(What this task involves): From the first line to the last, write out the material verbatim.

(Extracted data):
%%

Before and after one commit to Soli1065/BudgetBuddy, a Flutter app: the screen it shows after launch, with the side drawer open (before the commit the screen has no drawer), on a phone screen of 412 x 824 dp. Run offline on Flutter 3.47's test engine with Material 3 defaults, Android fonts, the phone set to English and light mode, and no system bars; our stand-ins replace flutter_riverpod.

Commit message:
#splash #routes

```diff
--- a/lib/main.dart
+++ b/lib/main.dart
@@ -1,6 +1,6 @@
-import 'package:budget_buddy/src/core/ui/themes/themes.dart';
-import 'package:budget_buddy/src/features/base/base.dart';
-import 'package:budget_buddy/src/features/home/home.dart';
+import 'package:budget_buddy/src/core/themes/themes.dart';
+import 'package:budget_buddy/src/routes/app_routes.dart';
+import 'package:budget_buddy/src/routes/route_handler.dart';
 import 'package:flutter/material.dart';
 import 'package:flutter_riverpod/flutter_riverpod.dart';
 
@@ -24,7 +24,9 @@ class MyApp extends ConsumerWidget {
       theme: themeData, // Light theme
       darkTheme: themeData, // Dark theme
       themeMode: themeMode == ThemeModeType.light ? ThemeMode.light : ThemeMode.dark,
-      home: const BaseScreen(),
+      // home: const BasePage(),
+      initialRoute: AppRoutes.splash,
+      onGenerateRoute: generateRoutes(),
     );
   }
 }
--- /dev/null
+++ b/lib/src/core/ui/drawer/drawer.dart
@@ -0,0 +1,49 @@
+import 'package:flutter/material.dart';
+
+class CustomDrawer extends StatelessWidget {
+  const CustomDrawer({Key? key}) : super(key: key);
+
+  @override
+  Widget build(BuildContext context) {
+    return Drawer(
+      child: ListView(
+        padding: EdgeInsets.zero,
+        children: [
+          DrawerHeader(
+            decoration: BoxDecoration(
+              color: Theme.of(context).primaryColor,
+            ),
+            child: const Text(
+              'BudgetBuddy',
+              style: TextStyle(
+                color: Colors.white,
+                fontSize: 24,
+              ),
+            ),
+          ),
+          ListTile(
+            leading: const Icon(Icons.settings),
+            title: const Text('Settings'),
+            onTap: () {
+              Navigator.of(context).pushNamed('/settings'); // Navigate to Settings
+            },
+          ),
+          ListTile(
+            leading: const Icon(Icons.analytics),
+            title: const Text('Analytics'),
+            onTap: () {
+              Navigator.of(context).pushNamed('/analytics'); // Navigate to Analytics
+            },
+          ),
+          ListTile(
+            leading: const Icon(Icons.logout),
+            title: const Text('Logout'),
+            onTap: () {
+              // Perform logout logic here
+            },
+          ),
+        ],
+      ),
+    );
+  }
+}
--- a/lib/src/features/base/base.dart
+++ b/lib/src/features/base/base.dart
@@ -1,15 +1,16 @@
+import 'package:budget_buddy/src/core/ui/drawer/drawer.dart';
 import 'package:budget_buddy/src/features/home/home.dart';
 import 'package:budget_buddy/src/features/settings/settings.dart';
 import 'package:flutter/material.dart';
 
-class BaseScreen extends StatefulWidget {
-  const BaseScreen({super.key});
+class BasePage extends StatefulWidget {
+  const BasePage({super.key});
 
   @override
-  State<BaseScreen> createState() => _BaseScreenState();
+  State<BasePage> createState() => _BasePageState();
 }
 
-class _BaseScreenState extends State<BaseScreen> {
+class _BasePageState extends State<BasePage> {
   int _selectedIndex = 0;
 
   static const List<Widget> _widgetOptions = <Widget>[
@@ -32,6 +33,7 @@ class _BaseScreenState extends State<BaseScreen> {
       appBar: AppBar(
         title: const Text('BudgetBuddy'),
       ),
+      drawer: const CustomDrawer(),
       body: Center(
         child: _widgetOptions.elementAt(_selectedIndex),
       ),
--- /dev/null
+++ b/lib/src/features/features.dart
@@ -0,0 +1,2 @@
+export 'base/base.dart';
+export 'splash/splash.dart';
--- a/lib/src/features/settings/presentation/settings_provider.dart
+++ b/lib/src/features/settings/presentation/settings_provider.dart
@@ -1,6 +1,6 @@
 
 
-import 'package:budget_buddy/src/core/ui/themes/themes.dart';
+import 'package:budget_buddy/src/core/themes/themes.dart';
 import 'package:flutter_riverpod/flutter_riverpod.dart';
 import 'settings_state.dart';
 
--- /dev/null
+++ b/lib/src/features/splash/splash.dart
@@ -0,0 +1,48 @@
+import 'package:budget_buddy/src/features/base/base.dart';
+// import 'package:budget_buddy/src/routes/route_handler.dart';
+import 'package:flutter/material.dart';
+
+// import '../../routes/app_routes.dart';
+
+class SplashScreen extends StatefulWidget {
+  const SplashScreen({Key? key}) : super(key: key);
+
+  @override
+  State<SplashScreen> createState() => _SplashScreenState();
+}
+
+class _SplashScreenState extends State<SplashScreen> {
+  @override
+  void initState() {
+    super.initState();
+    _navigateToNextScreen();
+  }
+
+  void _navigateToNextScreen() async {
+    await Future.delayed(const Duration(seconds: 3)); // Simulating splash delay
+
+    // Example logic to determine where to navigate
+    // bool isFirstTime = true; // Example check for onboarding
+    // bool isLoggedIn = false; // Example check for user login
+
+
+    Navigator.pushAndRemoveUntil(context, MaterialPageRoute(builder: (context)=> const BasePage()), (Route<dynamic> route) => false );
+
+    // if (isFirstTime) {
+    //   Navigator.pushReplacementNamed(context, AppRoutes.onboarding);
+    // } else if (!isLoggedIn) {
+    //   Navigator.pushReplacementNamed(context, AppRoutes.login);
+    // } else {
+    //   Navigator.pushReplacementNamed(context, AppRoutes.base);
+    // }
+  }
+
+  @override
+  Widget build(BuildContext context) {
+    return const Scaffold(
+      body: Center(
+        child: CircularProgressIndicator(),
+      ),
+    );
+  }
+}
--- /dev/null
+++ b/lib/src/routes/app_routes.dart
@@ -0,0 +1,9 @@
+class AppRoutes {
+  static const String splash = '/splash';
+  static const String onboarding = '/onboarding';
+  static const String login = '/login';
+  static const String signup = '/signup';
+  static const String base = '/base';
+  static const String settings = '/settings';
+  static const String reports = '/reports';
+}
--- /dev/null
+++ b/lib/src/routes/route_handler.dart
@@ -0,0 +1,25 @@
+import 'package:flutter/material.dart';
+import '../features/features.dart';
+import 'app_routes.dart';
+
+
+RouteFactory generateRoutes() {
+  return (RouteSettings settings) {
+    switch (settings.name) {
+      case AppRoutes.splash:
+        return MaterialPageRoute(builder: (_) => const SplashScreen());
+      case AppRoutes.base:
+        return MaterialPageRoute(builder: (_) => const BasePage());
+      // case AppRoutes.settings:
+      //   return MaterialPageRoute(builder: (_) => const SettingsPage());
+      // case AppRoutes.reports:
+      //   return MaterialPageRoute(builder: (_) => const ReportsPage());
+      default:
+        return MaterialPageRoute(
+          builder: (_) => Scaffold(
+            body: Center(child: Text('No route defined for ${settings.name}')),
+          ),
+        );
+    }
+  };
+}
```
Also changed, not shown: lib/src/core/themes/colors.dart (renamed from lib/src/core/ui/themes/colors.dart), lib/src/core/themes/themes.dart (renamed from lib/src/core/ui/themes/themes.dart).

%%

(Response to the exercise):
Before and after one commit to Soli1065/BudgetBuddy, a Flutter app: the screen it shows after launch, with the side drawer open (before the commit the screen has no drawer), on a phone screen of 412 x 824 dp. Run offline on Flutter 3.47's test engine with Material 3 defaults, Android fonts, the phone set to English and light mode, and no system bars; our stand-ins replace flutter_riverpod.

Commit message:
#splash #routes

```diff
--- a/lib/main.dart
+++ b/lib/main.dart
@@ -1,6 +1,6 @@
-import 'package:budget_buddy/src/core/ui/themes/themes.dart';
-import 'package:budget_buddy/src/features/base/base.dart';
-import 'package:budget_buddy/src/features/home/home.dart';
+import 'package:budget_buddy/src/core/themes/themes.dart';
+import 'package:budget_buddy/src/routes/app_routes.dart';
+import 'package:budget_buddy/src/routes/route_handler.dart';
 import 'package:flutter/material.dart';
 import 'package:flutter_riverpod/flutter_riverpod.dart';
 
@@ -24,7 +24,9 @@ class MyApp extends ConsumerWidget {
       theme: themeData, // Light theme
       darkTheme: themeData, // Dark theme
       themeMode: themeMode == ThemeModeType.light ? ThemeMode.light : ThemeMode.dark,
-      home: const BaseScreen(),
+      // home: const BasePage(),
+      initialRoute: AppRoutes.splash,
+      onGenerateRoute: generateRoutes(),
     );
   }
 }
--- /dev/null
+++ b/lib/src/core/ui/drawer/drawer.dart
@@ -0,0 +1,49 @@
+import 'package:flutter/material.dart';
+
+class CustomDrawer extends StatelessWidget {
+  const CustomDrawer({Key? key}) : super(key: key);
+
+  @override
+  Widget build(BuildContext context) {
+    return Drawer(
+      child: ListView(
+        padding: EdgeInsets.zero,
+        children: [
+          DrawerHeader(
+            decoration: BoxDecoration(
+              color: Theme.of(context).primaryColor,
+            ),
+            child: const Text(
+              'BudgetBuddy',
+              style: TextStyle(
+                color: Colors.white,
+                fontSize: 24,
+              ),
+            ),
+          ),
+          ListTile(
+            leading: const Icon(Icons.settings),
+            title: const Text('Settings'),
+            onTap: () {
+              Navigator.of(context).pushNamed('/settings'); // Navigate to Settings
+            },
+          ),
+          ListTile(
+            leading: const Icon(Icons.analytics),
+            title: const Text('Analytics'),
+            onTap: () {
+              Navigator.of(context).pushNamed('/analytics'); // Navigate to Analytics
+            },
+          ),
+          ListTile(
+            leading: const Icon(Icons.logout),
+            title: const Text('Logout'),
+            onTap: () {
+              // Perform logout logic here
+            },
+          ),
+        ],
+      ),
+    );
+  }
+}
--- a/lib/src/features/base/base.dart
+++ b/lib/src/features/base/base.dart
@@ -1,15 +1,16 @@
+import 'package:budget_buddy/src/core/ui/drawer/drawer.dart';
 import 'package:budget_buddy/src/features/home/home.dart';
 import 'package:budget_buddy/src/features/settings/settings.dart';
 import 'package:flutter/material.dart';
 
-class BaseScreen extends StatefulWidget {
-  const BaseScreen({super.key});
+class BasePage extends StatefulWidget {
+  const BasePage({super.key});
 
   @override
-  State<BaseScreen> createState() => _BaseScreenState();
+  State<BasePage> createState() => _BasePageState();
 }
 
-class _BaseScreenState extends State<BaseScreen> {
+class _BasePageState extends State<BasePage> {
   int _selectedIndex = 0;
 
   static const List<Widget> _widgetOptions = <Widget>[
@@ -32,6 +33,7 @@ class _BaseScreenState extends State<BaseScreen> {
       appBar: AppBar(
         title: const Text('BudgetBuddy'),
       ),
+      drawer: const CustomDrawer(),
       body: Center(
         child: _widgetOptions.elementAt(_selectedIndex),
       ),
--- /dev/null
+++ b/lib/src/features/features.dart
@@ -0,0 +1,2 @@
+export 'base/base.dart';
+export 'splash/splash.dart';
--- a/lib/src/features/settings/presentation/settings_provider.dart
+++ b/lib/src/features/settings/presentation/settings_provider.dart
@@ -1,6 +1,6 @@
 
 
-import 'package:budget_buddy/src/core/ui/themes/themes.dart';
+import 'package:budget_buddy/src/core/themes/themes.dart';
 import 'package:flutter_riverpod/flutter_riverpod.dart';
 import 'settings_state.dart';
 
--- /dev/null
+++ b/lib/src/features/splash/splash.dart
@@ -0,0 +1,48 @@
+import 'package:budget_buddy/src/features/base/base.dart';
+// import 'package:budget_buddy/src/routes/route_handler.dart';
+import 'package:flutter/material.dart';
+
+// import '../../routes/app_routes.dart';
+
+class SplashScreen extends StatefulWidget {
+  const SplashScreen({Key? key}) : super(key: key);
+
+  @override
+  State<SplashScreen> createState() => _SplashScreenState();
+}
+
+class _SplashScreenState extends State<SplashScreen> {
+  @override
+  void initState() {
+    super.initState();
+    _navigateToNextScreen();
+  }
+
+  void _navigateToNextScreen() async {
+    await Future.delayed(const Duration(seconds: 3)); // Simulating splash delay
+
+    // Example logic to determine where to navigate
+    // bool isFirstTime = true; // Example check for onboarding
+    // bool isLoggedIn = false; // Example check for user login
+
+
+    Navigator.pushAndRemoveUntil(context, MaterialPageRoute(builder: (context)=> const BasePage()), (Route<dynamic> route) => false );
+
+    // if (isFirstTime) {
+    //   Navigator.pushReplacementNamed(context, AppRoutes.onboarding);
+    // } else if (!isLoggedIn) {
+    //   Navigator.pushReplacementNamed(context, AppRoutes.login);
+    // } else {
+    //   Navigator.pushReplacementNamed(context, AppRoutes.base);
+    // }
+  }
+
+  @override
+  Widget build(BuildContext context) {
+    return const Scaffold(
+      body: Center(
+        child: CircularProgressIndicator(),
+      ),
+    );
+  }
+}
--- /dev/null
+++ b/lib/src/routes/app_routes.dart
@@ -0,0 +1,9 @@
+class AppRoutes {
+  static const String splash = '/splash';
+  static const String onboarding = '/onboarding';
+  static const String login = '/login';
+  static const String signup = '/signup';
+  static const String base = '/base';
+  static const String settings = '/settings';
+  static const String reports = '/reports';
+}
--- /dev/null
+++ b/lib/src/routes/route_handler.dart
@@ -0,0 +1,25 @@
+import 'package:flutter/material.dart';
+import '../features/features.dart';
+import 'app_routes.dart';
+
+
+RouteFactory generateRoutes() {
+  return (RouteSettings settings) {
+    switch (settings.name) {
+      case AppRoutes.splash:
+        return MaterialPageRoute(builder: (_) => const SplashScreen());
+      case AppRoutes.base:
+        return MaterialPageRoute(builder: (_) => const BasePage());
+      // case AppRoutes.settings:
+      //   return MaterialPageRoute(builder: (_) => const SettingsPage());
+      // case AppRoutes.reports:
+      //   return MaterialPageRoute(builder: (_) => const ReportsPage());
+      default:
+        return MaterialPageRoute(
+          builder: (_) => Scaffold(
+            body: Center(child: Text('No route defined for ${settings.name}')),
+          ),
+        );
+    }
+  };
+}
```
Also changed, not shown: lib/src/core/themes/colors.dart (renamed from lib/src/core/ui/themes/colors.dart), lib/src/core/themes/themes.dart (renamed from lib/src/core/ui/themes/themes.dart).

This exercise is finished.